▼

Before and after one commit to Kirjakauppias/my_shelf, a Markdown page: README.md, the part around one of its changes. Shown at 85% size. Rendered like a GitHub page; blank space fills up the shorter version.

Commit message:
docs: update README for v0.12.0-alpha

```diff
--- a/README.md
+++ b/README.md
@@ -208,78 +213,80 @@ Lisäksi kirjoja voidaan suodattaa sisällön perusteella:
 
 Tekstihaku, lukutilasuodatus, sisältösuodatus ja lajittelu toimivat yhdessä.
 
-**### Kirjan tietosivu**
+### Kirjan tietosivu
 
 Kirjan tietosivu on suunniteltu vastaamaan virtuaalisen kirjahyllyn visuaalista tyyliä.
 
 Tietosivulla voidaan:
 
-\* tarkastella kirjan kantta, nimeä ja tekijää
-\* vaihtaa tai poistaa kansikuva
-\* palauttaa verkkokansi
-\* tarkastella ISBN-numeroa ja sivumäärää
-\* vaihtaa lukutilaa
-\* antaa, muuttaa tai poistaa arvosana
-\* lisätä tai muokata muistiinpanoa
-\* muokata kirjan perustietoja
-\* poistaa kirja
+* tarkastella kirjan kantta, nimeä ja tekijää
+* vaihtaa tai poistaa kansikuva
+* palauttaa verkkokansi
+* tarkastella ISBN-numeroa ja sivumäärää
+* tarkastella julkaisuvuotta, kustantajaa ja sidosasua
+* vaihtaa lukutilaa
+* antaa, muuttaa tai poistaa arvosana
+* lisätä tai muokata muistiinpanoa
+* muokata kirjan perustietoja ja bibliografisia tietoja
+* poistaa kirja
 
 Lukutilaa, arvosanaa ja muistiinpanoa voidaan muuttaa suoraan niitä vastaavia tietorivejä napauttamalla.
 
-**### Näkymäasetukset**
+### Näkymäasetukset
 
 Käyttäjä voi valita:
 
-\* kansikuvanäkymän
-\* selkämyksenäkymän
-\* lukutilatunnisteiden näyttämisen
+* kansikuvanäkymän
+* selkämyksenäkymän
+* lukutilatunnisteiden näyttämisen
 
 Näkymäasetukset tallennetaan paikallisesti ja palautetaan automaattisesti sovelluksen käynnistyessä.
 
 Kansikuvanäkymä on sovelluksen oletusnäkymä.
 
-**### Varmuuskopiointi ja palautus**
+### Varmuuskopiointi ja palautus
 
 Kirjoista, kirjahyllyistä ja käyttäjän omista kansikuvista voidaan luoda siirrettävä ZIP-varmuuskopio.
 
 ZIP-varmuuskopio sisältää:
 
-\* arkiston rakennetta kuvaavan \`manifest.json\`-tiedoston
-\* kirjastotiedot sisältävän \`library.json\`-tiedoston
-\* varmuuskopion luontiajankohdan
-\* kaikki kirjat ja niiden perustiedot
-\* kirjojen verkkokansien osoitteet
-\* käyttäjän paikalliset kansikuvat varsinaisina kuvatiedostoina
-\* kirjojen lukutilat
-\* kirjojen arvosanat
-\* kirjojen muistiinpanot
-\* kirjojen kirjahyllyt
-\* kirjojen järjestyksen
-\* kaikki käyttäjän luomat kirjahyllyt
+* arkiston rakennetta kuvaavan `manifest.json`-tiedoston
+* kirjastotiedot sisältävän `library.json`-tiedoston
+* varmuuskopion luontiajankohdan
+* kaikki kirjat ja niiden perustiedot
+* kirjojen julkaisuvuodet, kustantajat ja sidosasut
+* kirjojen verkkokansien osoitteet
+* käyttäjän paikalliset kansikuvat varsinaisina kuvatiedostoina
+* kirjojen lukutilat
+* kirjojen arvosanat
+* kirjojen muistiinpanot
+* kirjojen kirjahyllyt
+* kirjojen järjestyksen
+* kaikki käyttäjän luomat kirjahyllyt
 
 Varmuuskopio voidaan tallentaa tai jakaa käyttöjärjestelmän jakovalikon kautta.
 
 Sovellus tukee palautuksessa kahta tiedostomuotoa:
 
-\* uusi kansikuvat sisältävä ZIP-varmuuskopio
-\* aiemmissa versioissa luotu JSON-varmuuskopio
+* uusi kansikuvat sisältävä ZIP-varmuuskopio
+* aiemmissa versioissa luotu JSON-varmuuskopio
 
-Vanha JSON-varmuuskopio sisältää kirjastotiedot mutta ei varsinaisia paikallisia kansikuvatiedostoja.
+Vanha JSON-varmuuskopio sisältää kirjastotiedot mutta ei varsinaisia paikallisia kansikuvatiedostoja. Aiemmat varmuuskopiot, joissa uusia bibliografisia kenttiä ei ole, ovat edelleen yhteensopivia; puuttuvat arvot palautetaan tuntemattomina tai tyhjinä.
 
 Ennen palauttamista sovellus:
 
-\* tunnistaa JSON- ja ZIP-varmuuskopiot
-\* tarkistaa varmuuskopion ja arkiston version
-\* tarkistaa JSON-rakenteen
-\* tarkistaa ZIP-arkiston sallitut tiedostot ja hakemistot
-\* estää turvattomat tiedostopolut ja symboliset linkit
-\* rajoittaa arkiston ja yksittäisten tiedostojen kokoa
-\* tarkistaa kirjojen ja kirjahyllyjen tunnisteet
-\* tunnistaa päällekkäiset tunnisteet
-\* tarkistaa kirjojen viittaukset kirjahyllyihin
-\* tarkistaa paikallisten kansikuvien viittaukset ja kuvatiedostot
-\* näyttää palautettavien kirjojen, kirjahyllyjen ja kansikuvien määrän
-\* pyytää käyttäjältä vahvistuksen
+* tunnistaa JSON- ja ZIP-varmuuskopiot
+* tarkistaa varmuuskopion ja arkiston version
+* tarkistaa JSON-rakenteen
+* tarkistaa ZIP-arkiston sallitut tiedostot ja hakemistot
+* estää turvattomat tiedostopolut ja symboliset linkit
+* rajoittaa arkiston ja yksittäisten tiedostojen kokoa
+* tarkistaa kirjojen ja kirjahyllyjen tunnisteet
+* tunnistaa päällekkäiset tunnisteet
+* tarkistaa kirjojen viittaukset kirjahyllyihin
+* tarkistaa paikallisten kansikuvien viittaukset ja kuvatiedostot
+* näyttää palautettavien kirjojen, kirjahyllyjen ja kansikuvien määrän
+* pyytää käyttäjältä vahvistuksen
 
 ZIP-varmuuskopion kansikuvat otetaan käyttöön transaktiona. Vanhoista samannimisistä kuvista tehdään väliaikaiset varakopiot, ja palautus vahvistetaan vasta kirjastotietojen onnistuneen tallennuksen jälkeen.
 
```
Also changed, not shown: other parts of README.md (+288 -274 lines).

▲

▸ **Work instructions**: In full and without error, retype the entries above.

▸ **Solution below**:
Before and after one commit to Kirjakauppias/my_shelf, a Markdown page: README.md, the part around one of its changes. Shown at 85% size. Rendered like a GitHub page; blank space fills up the shorter version.

Commit message:
docs: update README for v0.12.0-alpha

```diff
--- a/README.md
+++ b/README.md
@@ -208,78 +213,80 @@ Lisäksi kirjoja voidaan suodattaa sisällön perusteella:
 
 Tekstihaku, lukutilasuodatus, sisältösuodatus ja lajittelu toimivat yhdessä.
 
-**### Kirjan tietosivu**
+### Kirjan tietosivu
 
 Kirjan tietosivu on suunniteltu vastaamaan virtuaalisen kirjahyllyn visuaalista tyyliä.
 
 Tietosivulla voidaan:
 
-\* tarkastella kirjan kantta, nimeä ja tekijää
-\* vaihtaa tai poistaa kansikuva
-\* palauttaa verkkokansi
-\* tarkastella ISBN-numeroa ja sivumäärää
-\* vaihtaa lukutilaa
-\* antaa, muuttaa tai poistaa arvosana
-\* lisätä tai muokata muistiinpanoa
-\* muokata kirjan perustietoja
-\* poistaa kirja
+* tarkastella kirjan kantta, nimeä ja tekijää
+* vaihtaa tai poistaa kansikuva
+* palauttaa verkkokansi
+* tarkastella ISBN-numeroa ja sivumäärää
+* tarkastella julkaisuvuotta, kustantajaa ja sidosasua
+* vaihtaa lukutilaa
+* antaa, muuttaa tai poistaa arvosana
+* lisätä tai muokata muistiinpanoa
+* muokata kirjan perustietoja ja bibliografisia tietoja
+* poistaa kirja
 
 Lukutilaa, arvosanaa ja muistiinpanoa voidaan muuttaa suoraan niitä vastaavia tietorivejä napauttamalla.
 
-**### Näkymäasetukset**
+### Näkymäasetukset
 
 Käyttäjä voi valita:
 
-\* kansikuvanäkymän
-\* selkämyksenäkymän
-\* lukutilatunnisteiden näyttämisen
+* kansikuvanäkymän
+* selkämyksenäkymän
+* lukutilatunnisteiden näyttämisen
 
 Näkymäasetukset tallennetaan paikallisesti ja palautetaan automaattisesti sovelluksen käynnistyessä.
 
 Kansikuvanäkymä on sovelluksen oletusnäkymä.
 
-**### Varmuuskopiointi ja palautus**
+### Varmuuskopiointi ja palautus
 
 Kirjoista, kirjahyllyistä ja käyttäjän omista kansikuvista voidaan luoda siirrettävä ZIP-varmuuskopio.
 
 ZIP-varmuuskopio sisältää:
 
-\* arkiston rakennetta kuvaavan \`manifest.json\`-tiedoston
-\* kirjastotiedot sisältävän \`library.json\`-tiedoston
-\* varmuuskopion luontiajankohdan
-\* kaikki kirjat ja niiden perustiedot
-\* kirjojen verkkokansien osoitteet
-\* käyttäjän paikalliset kansikuvat varsinaisina kuvatiedostoina
-\* kirjojen lukutilat
-\* kirjojen arvosanat
-\* kirjojen muistiinpanot
-\* kirjojen kirjahyllyt
-\* kirjojen järjestyksen
-\* kaikki käyttäjän luomat kirjahyllyt
+* arkiston rakennetta kuvaavan `manifest.json`-tiedoston
+* kirjastotiedot sisältävän `library.json`-tiedoston
+* varmuuskopion luontiajankohdan
+* kaikki kirjat ja niiden perustiedot
+* kirjojen julkaisuvuodet, kustantajat ja sidosasut
+* kirjojen verkkokansien osoitteet
+* käyttäjän paikalliset kansikuvat varsinaisina kuvatiedostoina
+* kirjojen lukutilat
+* kirjojen arvosanat
+* kirjojen muistiinpanot
+* kirjojen kirjahyllyt
+* kirjojen järjestyksen
+* kaikki käyttäjän luomat kirjahyllyt
 
 Varmuuskopio voidaan tallentaa tai jakaa käyttöjärjestelmän jakovalikon kautta.
 
 Sovellus tukee palautuksessa kahta tiedostomuotoa:
 
-\* uusi kansikuvat sisältävä ZIP-varmuuskopio
-\* aiemmissa versioissa luotu JSON-varmuuskopio
+* uusi kansikuvat sisältävä ZIP-varmuuskopio
+* aiemmissa versioissa luotu JSON-varmuuskopio
 
-Vanha JSON-varmuuskopio sisältää kirjastotiedot mutta ei varsinaisia paikallisia kansikuvatiedostoja.
+Vanha JSON-varmuuskopio sisältää kirjastotiedot mutta ei varsinaisia paikallisia kansikuvatiedostoja. Aiemmat varmuuskopiot, joissa uusia bibliografisia kenttiä ei ole, ovat edelleen yhteensopivia; puuttuvat arvot palautetaan tuntemattomina tai tyhjinä.
 
 Ennen palauttamista sovellus:
 
-\* tunnistaa JSON- ja ZIP-varmuuskopiot
-\* tarkistaa varmuuskopion ja arkiston version
-\* tarkistaa JSON-rakenteen
-\* tarkistaa ZIP-arkiston sallitut tiedostot ja hakemistot
-\* estää turvattomat tiedostopolut ja symboliset linkit
-\* rajoittaa arkiston ja yksittäisten tiedostojen kokoa
-\* tarkistaa kirjojen ja kirjahyllyjen tunnisteet
-\* tunnistaa päällekkäiset tunnisteet
-\* tarkistaa kirjojen viittaukset kirjahyllyihin
-\* tarkistaa paikallisten kansikuvien viittaukset ja kuvatiedostot
-\* näyttää palautettavien kirjojen, kirjahyllyjen ja kansikuvien määrän
-\* pyytää käyttäjältä vahvistuksen
+* tunnistaa JSON- ja ZIP-varmuuskopiot
+* tarkistaa varmuuskopion ja arkiston version
+* tarkistaa JSON-rakenteen
+* tarkistaa ZIP-arkiston sallitut tiedostot ja hakemistot
+* estää turvattomat tiedostopolut ja symboliset linkit
+* rajoittaa arkiston ja yksittäisten tiedostojen kokoa
+* tarkistaa kirjojen ja kirjahyllyjen tunnisteet
+* tunnistaa päällekkäiset tunnisteet
+* tarkistaa kirjojen viittaukset kirjahyllyihin
+* tarkistaa paikallisten kansikuvien viittaukset ja kuvatiedostot
+* näyttää palautettavien kirjojen, kirjahyllyjen ja kansikuvien määrän
+* pyytää käyttäjältä vahvistuksen
 
 ZIP-varmuuskopion kansikuvat otetaan käyttöön transaktiona. Vanhoista samannimisistä kuvista tehdään väliaikaiset varakopiot, ja palautus vahvistetaan vasta kirjastotietojen onnistuneen tallennuksen jälkeen.
 
```
Also changed, not shown: other parts of README.md (+288 -274 lines).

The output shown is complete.